Since I’ve recently sent off a novel featuring black belts and have also been teaching the occasional self defense class, I decided this month’s dragon should be one that I associate with martial arts.
I hoped to find one on my black belt uniform, but settled for a dragon tee I used a lot while training. I picked this one partly for the black background. Can you guess the important distinguisher between a black belt’s uniform and an underbelt’s uniform? Aside from the belt, of course. An underbelt has to wear white while upper belts can wear somewhat darker colors (red and blue, but not together) and black belts can wear black. The advantage of wearing black should be obvious to anyone who’s put in sparring time–they don’t show blood. Because, you know, laundering stains is for underbelts, and so is bleeding! lol
If I had the chance to get a black belt all over again, from scratch, it would probably be Brazilian Jujitso, though I’d also take one in Muay Thai and Shorin-ryu Karate. To be perfectly honest…Tae Kwon Do would not be first on my list, although the way we did it, with a good dose of judo, a large helping of karate, and a sampling of anything else with practical self defense application is nothing to sneeze at. Truth is, I’d love to get a belt in most martial arts forms, in addition to pursuing my knighthood in European Martial Arts. What can I say? I’ve never met a martial art that didn’t fascinate.
But what my dragon has come to represent for me is the virtues I try to encourage students to live in my self defense classes–specifically a handful of the virtues taught to the young people of my church. What have virtue and self defense got to do with each other? Well, if you have a sense of your own Self Worth, you don’t hang around with people who are going to turn on you, pass you off to the highest bidder, or stab you in the back. If you understand Choice and Accountability, you won’t deny the probable outcomes of those choices that might sound exciting and fun but also put you in harms way. And if you have Integrity, you are honest with yourself and others–which allows you to truthfully evaluate a person’s influence on you or the level you should trust that person, as well as your own weaknesses and fears. All of these virtues can go a long way toward keeping a young person or adult from those situations and circumstances in which self defense will be necessary. While I also teach a few breakaway moves in my classes and provide information as to dangers the women may be unaware of, I mostly advocate prevention and wise judgement. Not so interesting as flashy moves, but a lot more likely to be useful.

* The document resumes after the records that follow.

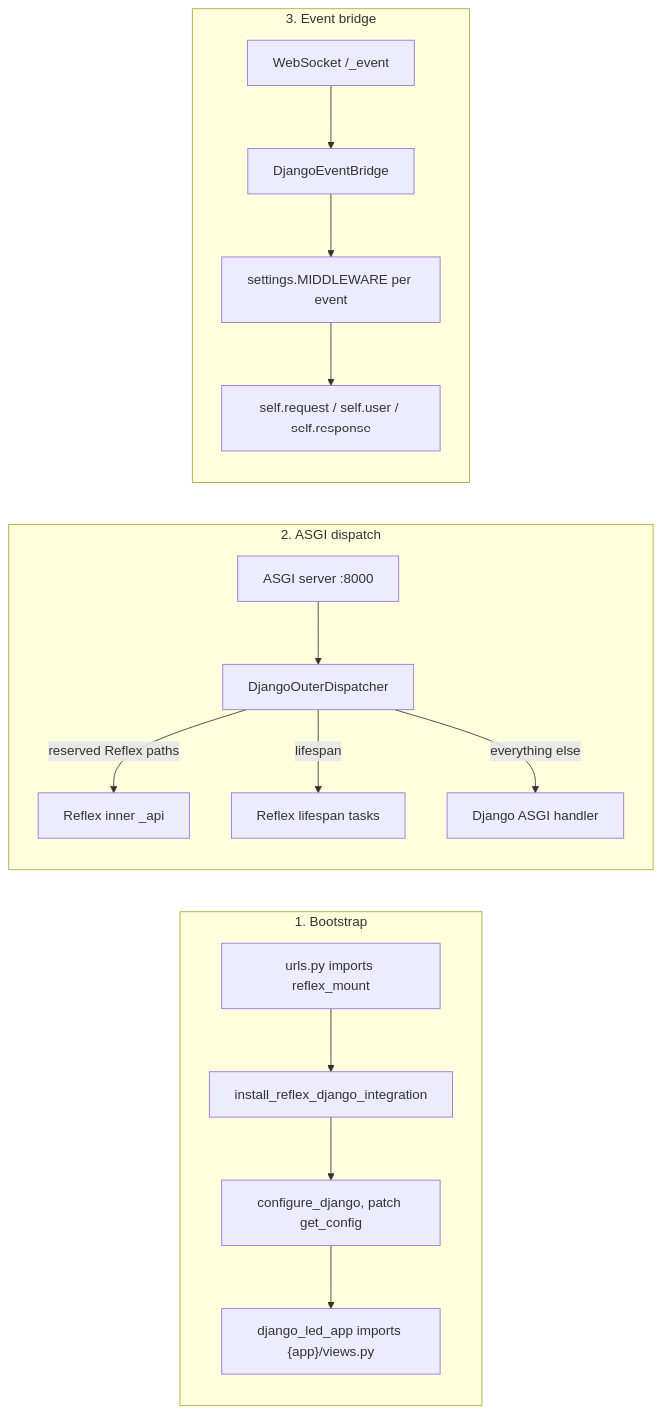
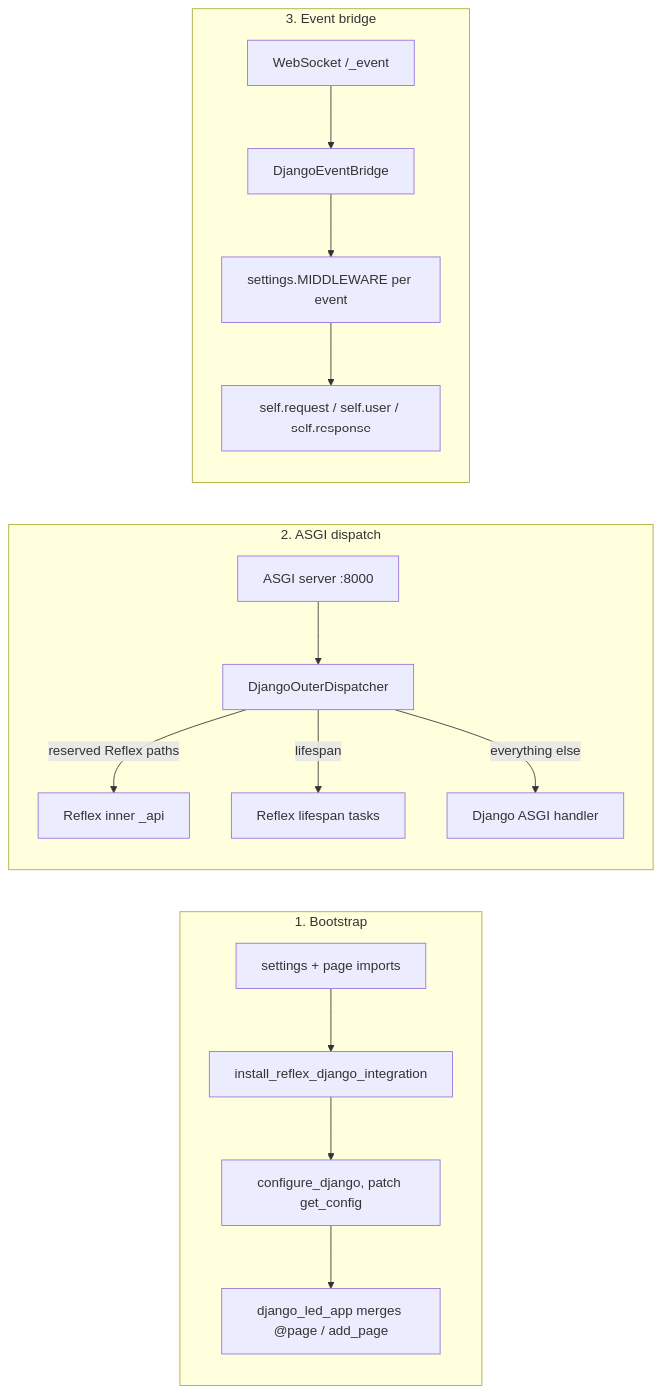
Before and after one commit to web7ai/reflex-django: the first of 4 diagrams in docs/architecture.md, drawn with Mermaid. The commit also changed other lines of this file and 40 other files, not shown here.

Commit message:
docs: update CHANGELOG and documentation to reflect new settings-driven auto-mount feature; clarify usage of REFLEX_DJANGO_RX_CONFIG for configuration, emphasize explicit page imports in urls.py, and streamline examples for Django route handling

````diff
--- a/docs/architecture.md
+++ b/docs/architecture.md
@@ -13,21 +13,21 @@
 ```mermaid
 flowchart LR
     subgraph pillar1["1. Bootstrap"]
-        A["urls.py imports reflex_mount"] --> B["install_reflex_django_integration"]
+        A["settings + page imports"] --> B["install_reflex_django_integration"]
         B --> C["configure_django, patch get_config"]
-        C --> D["django_led_app imports {app}/views.py"]
+        C --> D["django_led_app merges @page / add_page"]
     end
 
     subgraph pillar2["2. ASGI dispatch"]
         E["ASGI server :8000"] --> F["DjangoOuterDispatcher"]
         F -->|reserved Reflex paths| G["Reflex inner _api"]
         F -->|lifespan| H["Reflex lifespan tasks"]
         F -->|everything else| I["Django ASGI handler"]
     end
 
     subgraph pillar3["3. Event bridge"]
         J["WebSocket /_event"] --> K["DjangoEventBridge"]
         K --> L["settings.MIDDLEWARE per event"]
         L --> M["self.request / self.user / self.response"]
     end
 ```
````
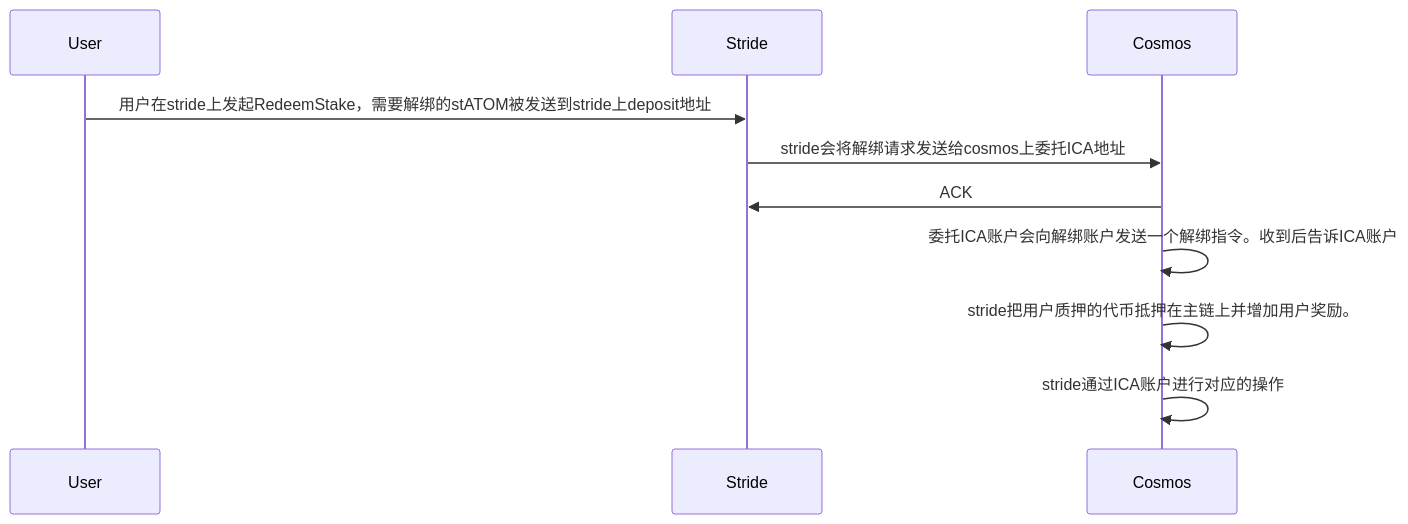
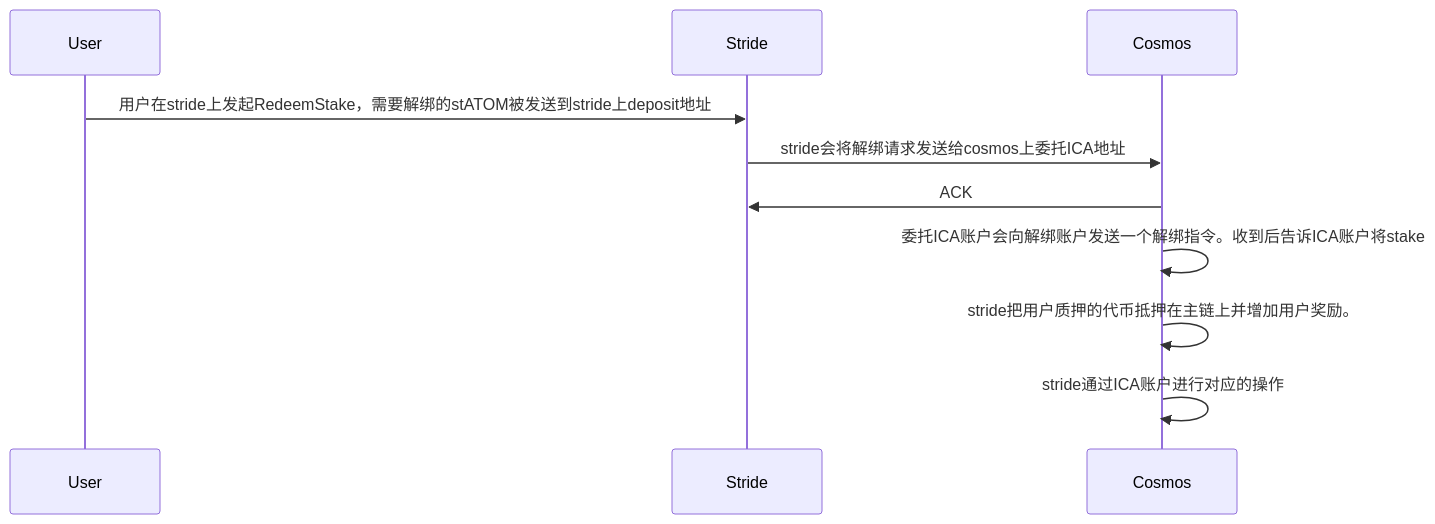
Before and after one commit to yingjianzh/iodraw-files: the diagram in all/unbonding.md, drawn with Mermaid.

Commit message:
2024-03-28 15:16:25 update

````diff
--- a/all/unbonding.md
+++ b/all/unbonding.md
@@ -1,9 +1,9 @@
 ```mermaid
 sequenceDiagram
     User->>Stride: 用户在stride上发起RedeemStake，需要解绑的stATOM被发送到stride上deposit地址
     Stride->>Cosmos: stride会将解绑请求发送给cosmos上委托ICA地址
     Cosmos->>Stride: ACK
-    Cosmos->>Cosmos: 委托ICA账户会向解绑账户发送一个解绑指令。收到后告诉ICA账户
+    Cosmos->>Cosmos: 委托ICA账户会向解绑账户发送一个解绑指令。收到后告诉ICA账户将stake
     Cosmos->>Cosmos: stride把用户质押的代币抵押在主链上并增加用户奖励。
     Cosmos->>Cosmos: stride通过ICA账户进行对应的操作
 ```
````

And I guess that’s what my dragon has come to mean to me. He’s older, and of oriental origin. He’s not looking for a fight, though he’s capable of handling one. He doesn’t need to breathe fire because he doesn’t go looking for trouble, but all anyone need do is look him in the eye and they’ll have no doubt of his majestic nature. To me, this epotimizes what true self defense should be all about, and also the core of martial arts.